What you should do
Set down every record below exactly as it stands, leaving out the pictures.

- - -

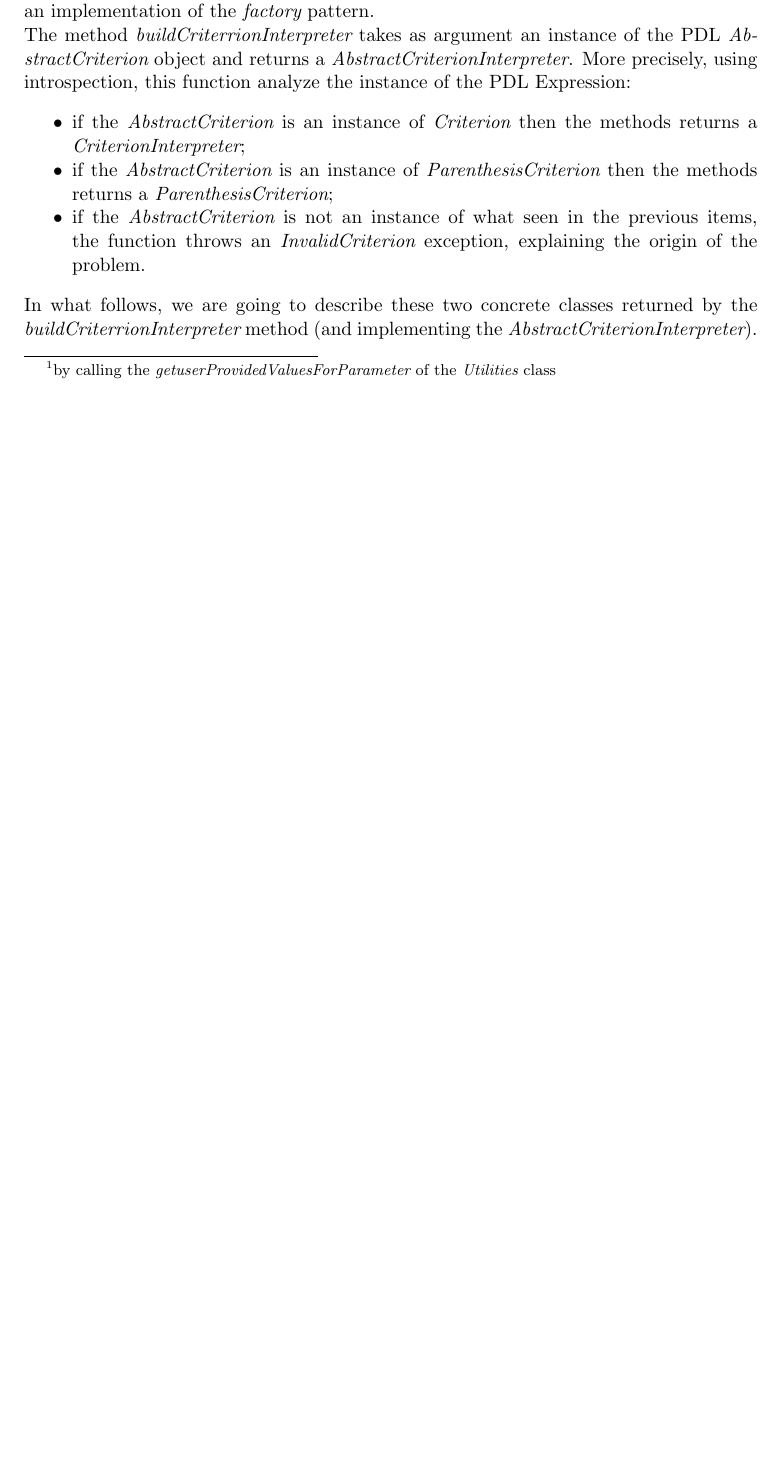
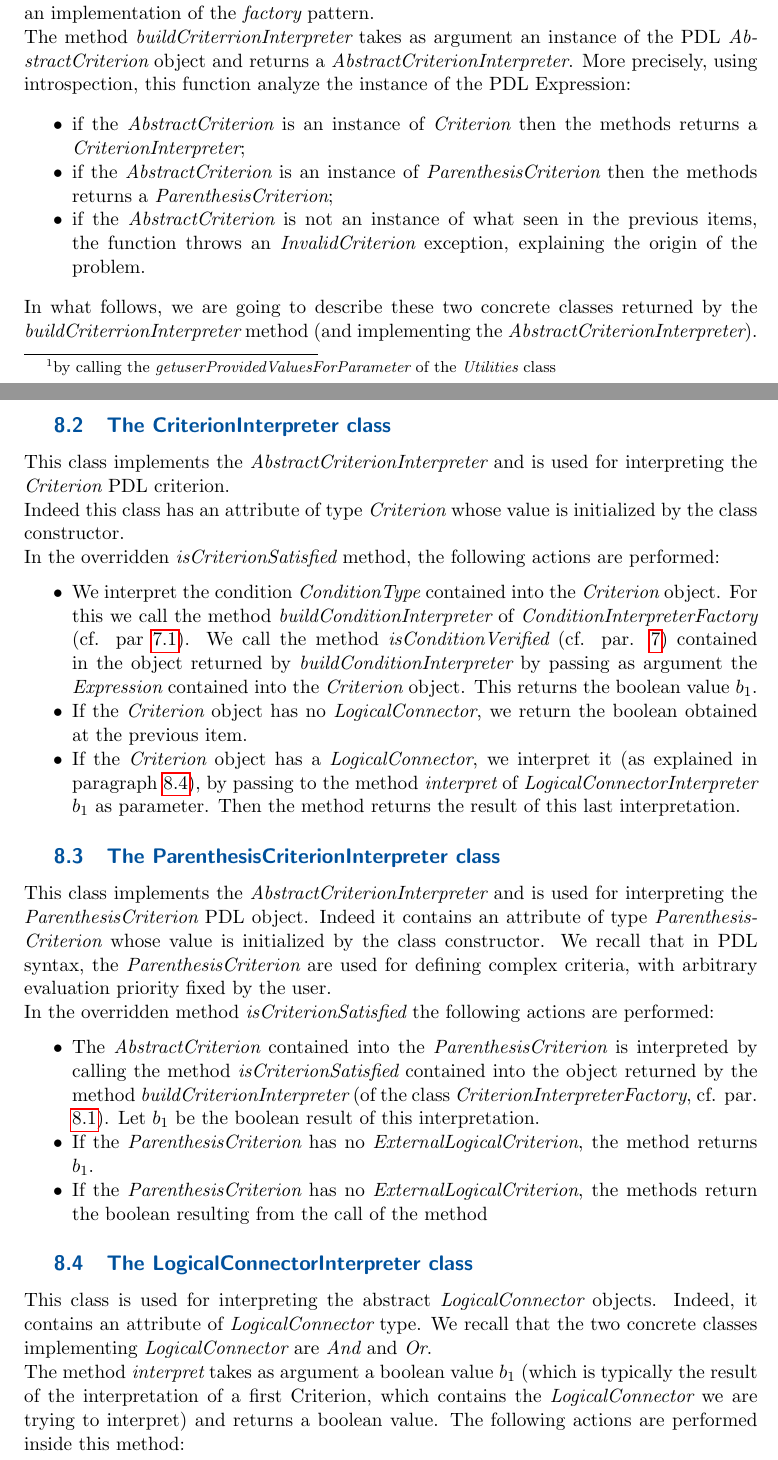
Before and after one commit to wf4ever/vo-param, a LaTeX document (documentation/PDL_ImplementingNote.tex): part of page 15 of 15 before the commit and two parts of pages 16 and 17 of 18 after it, the two joined at a grey line, cut so that both start at the same text, the shorter picture padded with empty space. Compiled offline with pdfLaTeX.

Commit message:
morning commit (end of the documentation on criterion interpretation)
git-svn-id: http://vo-param.googlecode.com/svn/trunk/model@132 39422775-8e48-bbdf-5f2d-43abd6940853

```diff
--- a/documentation/PDL_ImplementingNote.tex
+++ b/documentation/PDL_ImplementingNote.tex
@@ -371,4 +371,27 @@ More precisely, using introspection, this function analyze the instance of the P
 \end{itemize}
 In what follows, we are going to describe these two concrete classes returned by the  {\it buildCriterrionInterpreter} method (and implementing the {\it AbstractCriterionInterpreter}).
 
+\subsection{The CriterionInterpreter class}
+This class  implements the  {\it AbstractCriterionInterpreter} and is used for interpreting the {\it Criterion} PDL criterion. \\
+Indeed this class has an attribute of type {\it Criterion} whose value is initialized by the class constructor. \\
+In the overridden {\it isCriterionSatisfied} method, the following actions are performed:
+\begin{itemize}
+\item We interpret the condition {\it ConditionType} contained into the {\it Criterion} object.
+For this we call the method {\it buildConditionInterpreter} of  {\it ConditionInterpreterFactory} (cf. par \ref{conditionInterpreterFactory}). We call the method {\it isConditionVerified} (cf. par. \ref{conditionInterpreters}) contained in the object returned by {\it buildConditionInterpreter} by passing as argument the {\it Expression} contained into the {\it Criterion} object. This returns the boolean value $b_1$.
+\item If the {\it Criterion} object has no {\it LogicalConnector}, we return the boolean obtained at the previous item.
+\item If the {\it Criterion} object has a {\it LogicalConnector}, we interpret it (as explained in paragraph \ref{logicalConnectorInt}), by passing to the method {\it interpret} of {\it LogicalConnectorInterpreter}  $b_1$ as parameter. Then the method returns the result of this last interpretation.
+\end{itemize}
 
+\subsection{The ParenthesisCriterionInterpreter class}
+This class implements the {\it AbstractCriterionInterpreter} and is used for interpreting the {\it ParenthesisCriterion} PDL object. Indeed it contains an attribute of type {\it ParenthesisCriterion} whose value is initialized by the class constructor. We recall that in PDL syntax, the {\it ParenthesisCriterion} are used for defining complex criteria, with arbitrary evaluation priority fixed by the user. \\
+In the overridden method {\it isCriterionSatisfied} the following actions are performed:
+\begin{itemize}
+\item The {\it AbstractCriterion} contained into the {\it ParenthesisCriterion} is interpreted  by calling the method {\it isCriterionSatisfied} contained into the object returned by the method {\it buildCriterionInterpreter} (of the class {\it CriterionInterpreterFactory}, cf. par. \ref{criterionFactory}). Let $b_1$ be the boolean result of this interpretation.
+\item If the {\it ParenthesisCriterion} has no {\it ExternalLogicalCriterion}, the method returns $b_1$.
+\item If the {\it ParenthesisCriterion} has no {\it ExternalLogicalCriterion}, the methods return the boolean resulting from the call of the method
+\end{itemize}
+
+\subsection{The LogicalConnectorInterpreter class}\label{logicalConnectorInt}
+This class is used for interpreting the abstract {\it LogicalConnector} objects. Indeed, it contains an attribute of {\it LogicalConnector} type. We recall that the two concrete classes implementing {\it LogicalConnector} are {\it And} and {\it Or}.\\
+The method {\it interpret} takes as argument a boolean value $b_1$ (which is  typically the result of the interpretation of a first Criterion, which contains the {\it LogicalConnector} we are trying to interpret) and returns a boolean value. The following actions are performed inside this method:
+\begin{itemize}
```
Also changed, not shown: documentation/PDL_ImplementingNote.tex (10 more changed lines).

- - -

Answer for this exercise
Before and after one commit to wf4ever/vo-param, a LaTeX document (documentation/PDL_ImplementingNote.tex): part of page 15 of 15 before the commit and two parts of pages 16 and 17 of 18 after it, the two joined at a grey line, cut so that both start at the same text, the shorter picture padded with empty space. Compiled offline with pdfLaTeX.

Commit message:
morning commit (end of the documentation on criterion interpretation)
git-svn-id: http://vo-param.googlecode.com/svn/trunk/model@132 39422775-8e48-bbdf-5f2d-43abd6940853

```diff
--- a/documentation/PDL_ImplementingNote.tex
+++ b/documentation/PDL_ImplementingNote.tex
@@ -371,4 +371,27 @@ More precisely, using introspection, this function analyze the instance of the P
 \end{itemize}
 In what follows, we are going to describe these two concrete classes returned by the  {\it buildCriterrionInterpreter} method (and implementing the {\it AbstractCriterionInterpreter}).
 
+\subsection{The CriterionInterpreter class}
+This class  implements the  {\it AbstractCriterionInterpreter} and is used for interpreting the {\it Criterion} PDL criterion. \\
+Indeed this class has an attribute of type {\it Criterion} whose value is initialized by the class constructor. \\
+In the overridden {\it isCriterionSatisfied} method, the following actions are performed:
+\begin{itemize}
+\item We interpret the condition {\it ConditionType} contained into the {\it Criterion} object.
+For this we call the method {\it buildConditionInterpreter} of  {\it ConditionInterpreterFactory} (cf. par \ref{conditionInterpreterFactory}). We call the method {\it isConditionVerified} (cf. par. \ref{conditionInterpreters}) contained in the object returned by {\it buildConditionInterpreter} by passing as argument the {\it Expression} contained into the {\it Criterion} object. This returns the boolean value $b_1$.
+\item If the {\it Criterion} object has no {\it LogicalConnector}, we return the boolean obtained at the previous item.
+\item If the {\it Criterion} object has a {\it LogicalConnector}, we interpret it (as explained in paragraph \ref{logicalConnectorInt}), by passing to the method {\it interpret} of {\it LogicalConnectorInterpreter}  $b_1$ as parameter. Then the method returns the result of this last interpretation.
+\end{itemize}
 
+\subsection{The ParenthesisCriterionInterpreter class}
+This class implements the {\it AbstractCriterionInterpreter} and is used for interpreting the {\it ParenthesisCriterion} PDL object. Indeed it contains an attribute of type {\it ParenthesisCriterion} whose value is initialized by the class constructor. We recall that in PDL syntax, the {\it ParenthesisCriterion} are used for defining complex criteria, with arbitrary evaluation priority fixed by the user. \\
+In the overridden method {\it isCriterionSatisfied} the following actions are performed:
+\begin{itemize}
+\item The {\it AbstractCriterion} contained into the {\it ParenthesisCriterion} is interpreted  by calling the method {\it isCriterionSatisfied} contained into the object returned by the method {\it buildCriterionInterpreter} (of the class {\it CriterionInterpreterFactory}, cf. par. \ref{criterionFactory}). Let $b_1$ be the boolean result of this interpretation.
+\item If the {\it ParenthesisCriterion} has no {\it ExternalLogicalCriterion}, the method returns $b_1$.
+\item If the {\it ParenthesisCriterion} has no {\it ExternalLogicalCriterion}, the methods return the boolean resulting from the call of the method
+\end{itemize}
+
+\subsection{The LogicalConnectorInterpreter class}\label{logicalConnectorInt}
+This class is used for interpreting the abstract {\it LogicalConnector} objects. Indeed, it contains an attribute of {\it LogicalConnector} type. We recall that the two concrete classes implementing {\it LogicalConnector} are {\it And} and {\it Or}.\\
+The method {\it interpret} takes as argument a boolean value $b_1$ (which is  typically the result of the interpretation of a first Criterion, which contains the {\it LogicalConnector} we are trying to interpret) and returns a boolean value. The following actions are performed inside this method:
+\begin{itemize}
```
Also changed, not shown: documentation/PDL_ImplementingNote.tex (10 more changed lines).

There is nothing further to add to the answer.